Lea-Francis 1920ca 3 ½ HP 496 cc M.A.G. IOE V-twin frame # A 1640 engine # 2 C10 No. 43208
In 1895 Richard Henry Lea and Graham Inglesby Francis formed a partnership to manufacture high quality pedal cycles in Coventry. Around 1910 it was decided to go into motorcycle manufacture. A prototype was built in 1911 and by August 1912 the product was thoroughly tested and ready for introduction to the press and public. Important features of the machine were the enclosed all-chain transmission, thoughtfully sited Bosch magneto, a sliding dog two-speed gear and a quickly detachable rear wheel. Quality of workmanship and engineering were on a very high level, comparable to the high standard set by John Marston’s Sunbeam machines. For the 1914 season an additional model was introduced with a somewhat bigger 496 cc J.A.P. engine and at the end of 1914 a three speed gearbox was introduced. After the war the customer could choose for a J.A.P. or M.A.G. engine of 496 cc. From 1921 on also a 5 HP (592 cc) power source was available. By mid-1924 motorcycle production came to a halt and Lea & Francis Ltd. concentrated entirely on the production of light cars. A typical Lea-Francis feature – seldom seen on a motorcycle – are the flexible metal downpipes of the exhaust system. We gather this machine is a 1920 model, since the M.A.G. engines were available late in 1919 and 1921 models got a shorter steering head. The long steering head was designed to provide well-spaced and effective bearing locations.

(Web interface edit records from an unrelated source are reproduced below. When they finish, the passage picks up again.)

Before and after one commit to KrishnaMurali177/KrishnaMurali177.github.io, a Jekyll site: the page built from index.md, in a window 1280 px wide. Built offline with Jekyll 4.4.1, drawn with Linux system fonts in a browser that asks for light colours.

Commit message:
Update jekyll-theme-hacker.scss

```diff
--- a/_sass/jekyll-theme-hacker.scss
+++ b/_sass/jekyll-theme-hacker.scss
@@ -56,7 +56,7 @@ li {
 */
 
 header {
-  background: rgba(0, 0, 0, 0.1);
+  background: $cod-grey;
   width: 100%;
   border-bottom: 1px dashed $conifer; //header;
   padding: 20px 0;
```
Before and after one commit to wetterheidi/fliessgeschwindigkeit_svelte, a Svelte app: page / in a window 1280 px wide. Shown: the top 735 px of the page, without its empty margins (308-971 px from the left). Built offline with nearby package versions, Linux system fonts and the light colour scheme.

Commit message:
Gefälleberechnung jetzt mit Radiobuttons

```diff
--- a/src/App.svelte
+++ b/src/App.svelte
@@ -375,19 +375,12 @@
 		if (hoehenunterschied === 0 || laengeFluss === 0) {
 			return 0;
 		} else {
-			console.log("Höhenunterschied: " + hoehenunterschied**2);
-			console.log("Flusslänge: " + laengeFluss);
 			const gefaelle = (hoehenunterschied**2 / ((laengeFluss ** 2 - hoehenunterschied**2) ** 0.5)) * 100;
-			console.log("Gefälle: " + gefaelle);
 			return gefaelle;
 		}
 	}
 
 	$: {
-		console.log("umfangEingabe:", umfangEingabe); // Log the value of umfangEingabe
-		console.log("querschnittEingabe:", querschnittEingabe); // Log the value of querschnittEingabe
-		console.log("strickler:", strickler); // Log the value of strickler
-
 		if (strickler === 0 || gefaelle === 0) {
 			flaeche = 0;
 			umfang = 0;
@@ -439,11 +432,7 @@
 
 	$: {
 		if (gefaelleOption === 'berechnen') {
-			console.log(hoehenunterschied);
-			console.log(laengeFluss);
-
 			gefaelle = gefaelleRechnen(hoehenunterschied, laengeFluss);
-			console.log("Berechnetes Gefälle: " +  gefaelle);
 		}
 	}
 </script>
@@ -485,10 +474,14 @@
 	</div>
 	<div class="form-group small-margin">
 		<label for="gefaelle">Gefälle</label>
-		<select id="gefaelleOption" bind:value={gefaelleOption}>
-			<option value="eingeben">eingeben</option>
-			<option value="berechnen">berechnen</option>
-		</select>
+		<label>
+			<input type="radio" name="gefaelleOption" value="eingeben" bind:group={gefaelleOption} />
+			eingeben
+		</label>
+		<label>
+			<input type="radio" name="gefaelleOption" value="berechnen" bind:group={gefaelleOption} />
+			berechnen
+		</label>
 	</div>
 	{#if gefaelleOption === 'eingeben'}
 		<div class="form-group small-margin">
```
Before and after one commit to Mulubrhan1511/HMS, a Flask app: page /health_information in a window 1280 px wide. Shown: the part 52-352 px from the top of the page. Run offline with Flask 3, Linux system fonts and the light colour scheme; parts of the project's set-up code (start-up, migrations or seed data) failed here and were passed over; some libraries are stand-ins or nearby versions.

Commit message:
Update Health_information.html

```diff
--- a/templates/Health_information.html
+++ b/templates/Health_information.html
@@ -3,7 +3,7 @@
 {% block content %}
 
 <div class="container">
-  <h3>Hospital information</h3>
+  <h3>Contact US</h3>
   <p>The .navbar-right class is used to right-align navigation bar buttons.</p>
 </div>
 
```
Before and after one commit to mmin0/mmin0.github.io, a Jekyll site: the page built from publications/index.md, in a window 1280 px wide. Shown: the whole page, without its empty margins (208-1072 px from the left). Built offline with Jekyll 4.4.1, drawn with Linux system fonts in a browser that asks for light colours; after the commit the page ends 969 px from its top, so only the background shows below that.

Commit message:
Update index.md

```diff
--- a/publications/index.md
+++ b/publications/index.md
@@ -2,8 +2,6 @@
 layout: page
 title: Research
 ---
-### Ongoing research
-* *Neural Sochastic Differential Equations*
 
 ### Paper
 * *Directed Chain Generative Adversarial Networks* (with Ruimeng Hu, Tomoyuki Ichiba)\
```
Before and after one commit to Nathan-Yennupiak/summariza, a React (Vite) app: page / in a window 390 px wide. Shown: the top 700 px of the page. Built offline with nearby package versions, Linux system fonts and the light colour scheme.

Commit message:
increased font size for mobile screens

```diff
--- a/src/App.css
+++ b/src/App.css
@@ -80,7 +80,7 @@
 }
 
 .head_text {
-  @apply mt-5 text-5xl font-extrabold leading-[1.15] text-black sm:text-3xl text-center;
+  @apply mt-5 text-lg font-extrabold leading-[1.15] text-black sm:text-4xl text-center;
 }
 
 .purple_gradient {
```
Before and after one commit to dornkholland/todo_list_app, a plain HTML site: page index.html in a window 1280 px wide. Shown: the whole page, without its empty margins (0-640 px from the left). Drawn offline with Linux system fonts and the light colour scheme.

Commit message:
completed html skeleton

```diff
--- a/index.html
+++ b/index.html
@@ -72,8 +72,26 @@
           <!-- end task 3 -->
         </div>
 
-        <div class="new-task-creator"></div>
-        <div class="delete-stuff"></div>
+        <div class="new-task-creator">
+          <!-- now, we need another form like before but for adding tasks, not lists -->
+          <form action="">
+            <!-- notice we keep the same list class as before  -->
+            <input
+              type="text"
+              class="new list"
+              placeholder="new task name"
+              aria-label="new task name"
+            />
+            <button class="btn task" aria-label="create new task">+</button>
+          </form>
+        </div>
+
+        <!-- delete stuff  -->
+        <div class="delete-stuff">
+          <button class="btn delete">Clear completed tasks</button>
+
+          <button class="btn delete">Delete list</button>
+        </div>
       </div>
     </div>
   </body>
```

This well-made machine is fitted with foot clutch, enclosed rear chain, Lucas acetylene lighting system and has roomy footboards. She is an older restoration and quite a rare survivor; it is recorded that some 1,500 machines were made, of which around two dozen remain with us today. The Lea-Francis story was recorded by Ken Hallworth in “OLD BIKE” number 18, summer 1996.